Share This Page

Latest Comments

Client Testimonials

"Paul took on the translation work for The Green Guide to Andalucía at the very last moment. He burnt the midnight oil so that I could meet my deadline at the printers. For A1 service, A1 quality, A1 value – I would recommend A1 Language Services every time!"
Sara Oker, Editor, The Green Guide to Andalucía 2009

UK pensions to rise? PDF
Saturday, 30 October 2010 00:00

Everyone is to receive a state pension of £140-a-week, according to plans for a radical shake-up of state pensions announced earlier this week by the UK coalition government.

The system will be simplified and there will be an end to means-tested top-ups, such as pension credit.

Under the current system, a single person who has reached retirement age, receives £97.65 a week and a couple £156.15, with an extra means-tested amount available for the poorest pensioners.

The changes, which are due to be detailed in a green paper by the end of the year, mean a single person could receive £7,280 a year and a couple £14,560.

Ministers calculate that removing means testing and the resulting reduction in bureaucracy will save around £6bn a year. They believe a single-tier system would also reduce reliance on benefits.

The changes are likely to benefit married couples and stay-at-home mothers the most, as the latter often fail to qualify for the full basic pension because they have taken time out from work and have not built up enough national insurance contributions.

The plans are being drawn up by Iain Duncan Smith, the work and pensions secretary, and pensions minister Steve Webb. They hope to cut pensions spending, which was around £66.9bn last year, although the reforms would need to be approved by the Treasury before they could go ahead.
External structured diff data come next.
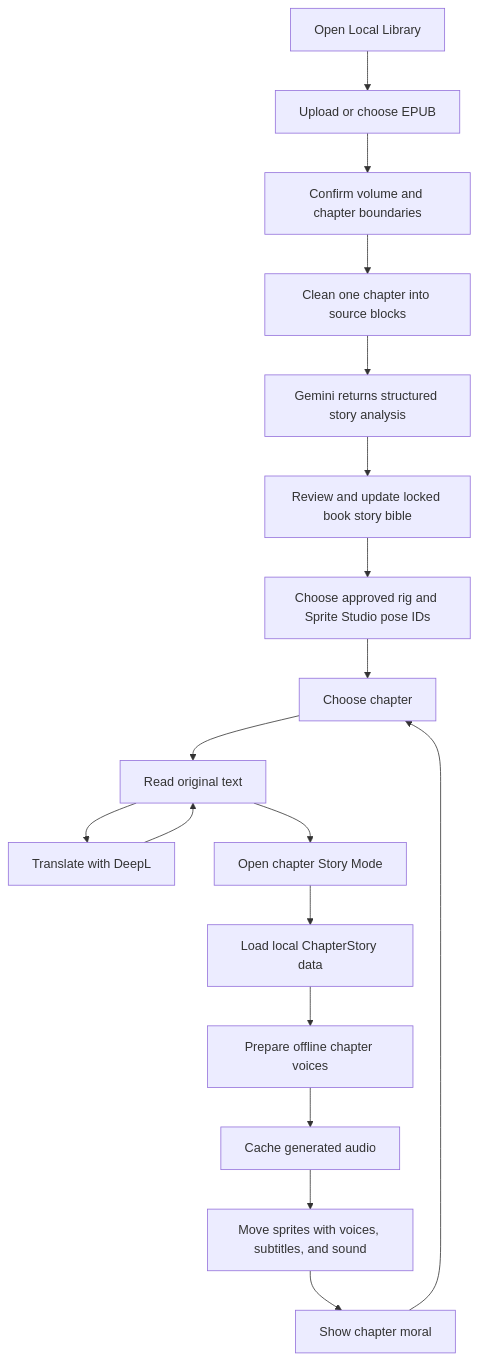
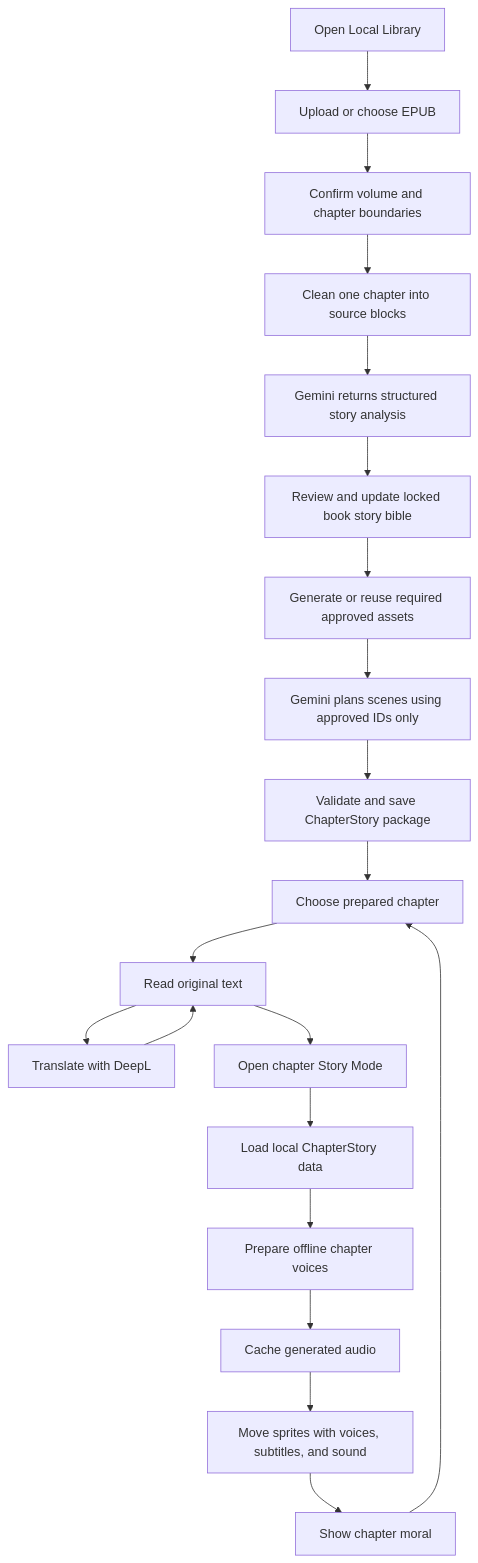
The diagram in docs/APP_FLOW.md (Jbeloz/StoryTale), drawn with Mermaid before and after one commit. The commit also changed other lines of this file and 20 other files, not shown here.

Commit message:
docs: add StoryTale master roadmap

````diff
--- a/docs/APP_FLOW.md
+++ b/docs/APP_FLOW.md
@@ -3,20 +3,22 @@
 ```mermaid
 flowchart TD
     A["Open Local Library"] --> B["Upload or choose EPUB"]
     B --> P["Confirm volume and chapter boundaries"]
     P --> R["Clean one chapter into source blocks"]
     R --> S["Gemini returns structured story analysis"]
     S --> Q["Review and update locked book story bible"]
-    Q --> T["Choose approved rig and Sprite Studio pose IDs"]
-    T --> C["Choose chapter"]
+    Q --> T["Generate or reuse required approved assets"]
+    T --> U["Gemini plans scenes using approved IDs only"]
+    U --> V["Validate and save ChapterStory package"]
+    V --> C["Choose prepared chapter"]
     C --> D["Read original text"]
     D --> E["Translate with DeepL"]
     D --> G["Open chapter Story Mode"]
     G --> H["Load local ChapterStory data"]
     H --> F["Prepare offline chapter voices"]
     F --> K["Cache generated audio"]
     K --> I["Move sprites with voices, subtitles, and sound"]
     I --> J["Show chapter moral"]
     E --> D
     J --> C
 ```
````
"The current system is very complex," said a senior coalition source. "It forces too many older people to be reliant on means testing, with many not taking up the support offered by the state. Too few are rewarded for working and saving, and it generates unequal outcomes for men and women. A radically reformed state pension will reward people who work and save, clarify the deal for future pensioners, and simplify the role the state plays in providing a clear and solid foundation for old age."

A Department for Work and Pensions spokeswoman said that the proposals would make the pensions system easier to understand. "The chancellor has confirmed that the government will improve the quality and accessibility of pensions in the spending review period," she said.

"We will be bringing forward proposals for reform in a green paper later this year. Our aim will be a simple, decent state pension for future pensioners, which is easy to understand, efficient to deliver and affordable."

Somewhat worryingly for UK pensioners residing abroad, it was originally stated that the new system would be based on residency instead of contributions, but this was later denied.

If Duncan Smith's plans go through, it remains unclear when the reforms are likely to be applied.

Responding to the planned changes, Ros Altmann, a former pensions consultant to the Treasury and the newly appointed director-general of Saga, said: "A full-rate citizens' pension would be the most fantastic reform. The current system was designed decades ago by men and for men. It isn't fair to women."

For an analysis of what £140 a week really means, read Patrick Collinson of the Guardian by clicking here.

© Paul Whitelock

Tags: state pension, pension credit, retirement age, coalition government, green paper, basic pension, national insurance contributions, Iain Duncan Smith, Steve Webb, Department for Work and Pensions, Ros Altmann, Saga, Patrick Collinson, Guardian, Paul Whitelock,


Paul Whitelock

Paul is a Joint Honours graduate in Spanish and German, a qualified teacher (PGCE) and has a Member of the Institute of Linguists (MIL) qualification.

read more